I am sorry this post is so long after the event, but as soon as the quilt was finished the Dharavi Biennale opened. Also lots of family and friends visited to see the show. Then as soon as all the family left I was off to Myanmar for a workshop developing products to increase work for the Chin minority in the west of the country.
So back to the finishing of the quilt: We finally finished the quilt to get it hung in time for the exhibition. My sisters arrived from Australia a couple of days before we finished and were immediately put to work helping out. They were amazing helping to organise things with me and to keep the women busy. Some of the women always forget their glasses, or really need new ones. And then there is Geeta, a survivor of domestic violence, severely burnt who now only has one eye, so we always seem to be running around threading people's needles.
In the final few days as the quilt was stitched together it became difficult for everyone to work on it, so just a certain number of the women were able to put in the final touches, sewing the roads over the joins, sewing on the zips for the railway lines, adding the final markers of places of violence against women and putting in the place names. We used the waistbands of jeans for the main roads and the seams of the jeans for the smaller roads. Putting the roads on really pulled the quilt together and made it much easier to read as a map.
All the women embroidered their names on to the back pockets of the jeans that we used. My initial idea had been to get visitors to the exhibition to write comments about the quilt or about their own experiences of gender based violence, and to put them in the pockets for the women to read. But everything became too hectic and I never managed to organise that. I hope if the quilt is exhibited in other places we can organise for this to happen.
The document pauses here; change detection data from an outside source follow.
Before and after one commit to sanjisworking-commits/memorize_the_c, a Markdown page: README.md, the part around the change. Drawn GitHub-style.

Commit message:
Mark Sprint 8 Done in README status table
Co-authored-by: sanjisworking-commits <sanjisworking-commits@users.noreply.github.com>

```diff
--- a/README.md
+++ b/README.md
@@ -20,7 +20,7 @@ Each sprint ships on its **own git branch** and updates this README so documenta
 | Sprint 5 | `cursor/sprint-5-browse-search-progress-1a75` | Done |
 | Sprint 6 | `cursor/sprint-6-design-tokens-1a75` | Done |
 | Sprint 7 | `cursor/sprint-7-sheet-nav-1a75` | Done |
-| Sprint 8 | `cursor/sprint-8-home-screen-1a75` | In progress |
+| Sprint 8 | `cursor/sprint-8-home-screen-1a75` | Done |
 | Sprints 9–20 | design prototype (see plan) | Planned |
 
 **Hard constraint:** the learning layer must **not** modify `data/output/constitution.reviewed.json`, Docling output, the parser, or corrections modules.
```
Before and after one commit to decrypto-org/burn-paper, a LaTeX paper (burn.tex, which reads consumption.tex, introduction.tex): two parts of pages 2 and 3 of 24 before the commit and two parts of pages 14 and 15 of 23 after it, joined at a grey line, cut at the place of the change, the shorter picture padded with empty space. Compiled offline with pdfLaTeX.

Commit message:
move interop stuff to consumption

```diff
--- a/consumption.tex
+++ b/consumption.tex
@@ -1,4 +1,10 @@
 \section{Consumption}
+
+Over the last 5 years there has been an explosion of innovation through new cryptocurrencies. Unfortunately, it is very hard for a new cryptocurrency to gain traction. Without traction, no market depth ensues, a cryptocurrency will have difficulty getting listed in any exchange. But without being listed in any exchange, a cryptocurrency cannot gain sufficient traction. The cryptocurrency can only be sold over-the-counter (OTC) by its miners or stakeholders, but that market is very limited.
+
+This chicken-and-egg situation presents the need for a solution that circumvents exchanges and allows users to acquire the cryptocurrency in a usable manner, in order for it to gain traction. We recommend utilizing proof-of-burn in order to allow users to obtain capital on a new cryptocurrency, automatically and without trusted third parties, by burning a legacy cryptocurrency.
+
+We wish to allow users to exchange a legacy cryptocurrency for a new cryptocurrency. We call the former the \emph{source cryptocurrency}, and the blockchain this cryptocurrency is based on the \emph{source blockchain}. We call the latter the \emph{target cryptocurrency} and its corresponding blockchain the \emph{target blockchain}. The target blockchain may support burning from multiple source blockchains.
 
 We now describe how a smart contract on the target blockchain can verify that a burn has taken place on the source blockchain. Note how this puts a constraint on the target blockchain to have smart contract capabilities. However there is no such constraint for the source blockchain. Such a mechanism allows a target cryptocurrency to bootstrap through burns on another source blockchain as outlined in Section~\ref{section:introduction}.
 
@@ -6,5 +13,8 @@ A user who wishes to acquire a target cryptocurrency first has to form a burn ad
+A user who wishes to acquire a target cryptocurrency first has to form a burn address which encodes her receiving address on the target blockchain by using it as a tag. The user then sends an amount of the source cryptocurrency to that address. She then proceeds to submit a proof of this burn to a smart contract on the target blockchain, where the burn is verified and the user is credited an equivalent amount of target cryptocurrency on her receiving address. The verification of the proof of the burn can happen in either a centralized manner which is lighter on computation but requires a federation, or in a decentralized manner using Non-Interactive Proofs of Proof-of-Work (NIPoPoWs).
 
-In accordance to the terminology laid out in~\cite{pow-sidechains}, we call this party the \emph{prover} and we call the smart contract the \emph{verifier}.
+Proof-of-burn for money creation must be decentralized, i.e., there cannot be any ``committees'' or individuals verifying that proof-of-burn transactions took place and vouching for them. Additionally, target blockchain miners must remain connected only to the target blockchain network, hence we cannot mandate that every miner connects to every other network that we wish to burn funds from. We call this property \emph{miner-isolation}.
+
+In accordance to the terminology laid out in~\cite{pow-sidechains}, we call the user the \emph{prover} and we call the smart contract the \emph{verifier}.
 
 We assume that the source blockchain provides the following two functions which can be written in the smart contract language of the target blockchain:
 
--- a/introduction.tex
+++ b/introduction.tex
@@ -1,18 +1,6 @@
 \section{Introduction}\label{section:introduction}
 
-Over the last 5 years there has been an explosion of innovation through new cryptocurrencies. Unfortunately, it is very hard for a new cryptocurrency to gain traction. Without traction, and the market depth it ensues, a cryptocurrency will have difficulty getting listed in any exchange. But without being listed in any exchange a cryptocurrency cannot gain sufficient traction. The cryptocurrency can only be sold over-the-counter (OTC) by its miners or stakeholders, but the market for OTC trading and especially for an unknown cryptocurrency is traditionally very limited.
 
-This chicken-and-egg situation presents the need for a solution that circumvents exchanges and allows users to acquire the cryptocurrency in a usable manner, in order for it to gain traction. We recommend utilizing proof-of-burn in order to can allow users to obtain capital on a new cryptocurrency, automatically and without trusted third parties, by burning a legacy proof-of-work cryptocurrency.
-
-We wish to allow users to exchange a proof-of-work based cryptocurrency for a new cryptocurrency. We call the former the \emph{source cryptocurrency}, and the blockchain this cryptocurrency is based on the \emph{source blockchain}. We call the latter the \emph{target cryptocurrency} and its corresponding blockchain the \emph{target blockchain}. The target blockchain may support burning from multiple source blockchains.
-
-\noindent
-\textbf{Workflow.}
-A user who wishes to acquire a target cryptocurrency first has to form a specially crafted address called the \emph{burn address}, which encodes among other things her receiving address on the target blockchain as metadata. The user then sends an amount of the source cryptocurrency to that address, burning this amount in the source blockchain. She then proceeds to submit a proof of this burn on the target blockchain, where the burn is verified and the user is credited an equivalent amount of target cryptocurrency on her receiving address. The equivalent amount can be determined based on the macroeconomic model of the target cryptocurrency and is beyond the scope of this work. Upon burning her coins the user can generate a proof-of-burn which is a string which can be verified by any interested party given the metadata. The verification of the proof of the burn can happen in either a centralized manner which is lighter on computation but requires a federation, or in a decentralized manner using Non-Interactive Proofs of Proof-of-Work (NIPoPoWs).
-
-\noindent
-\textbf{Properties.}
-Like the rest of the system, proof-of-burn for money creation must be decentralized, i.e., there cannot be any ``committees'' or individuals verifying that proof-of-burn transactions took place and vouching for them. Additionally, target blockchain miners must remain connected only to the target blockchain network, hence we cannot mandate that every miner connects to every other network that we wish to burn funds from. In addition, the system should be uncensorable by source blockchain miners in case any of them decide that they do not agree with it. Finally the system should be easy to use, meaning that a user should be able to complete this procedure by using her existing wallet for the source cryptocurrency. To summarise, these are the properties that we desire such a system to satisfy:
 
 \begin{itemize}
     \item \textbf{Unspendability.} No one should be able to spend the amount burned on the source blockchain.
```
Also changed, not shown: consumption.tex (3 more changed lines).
And the final final thing was to make the key for the map, get it hung and then enjoy the opening.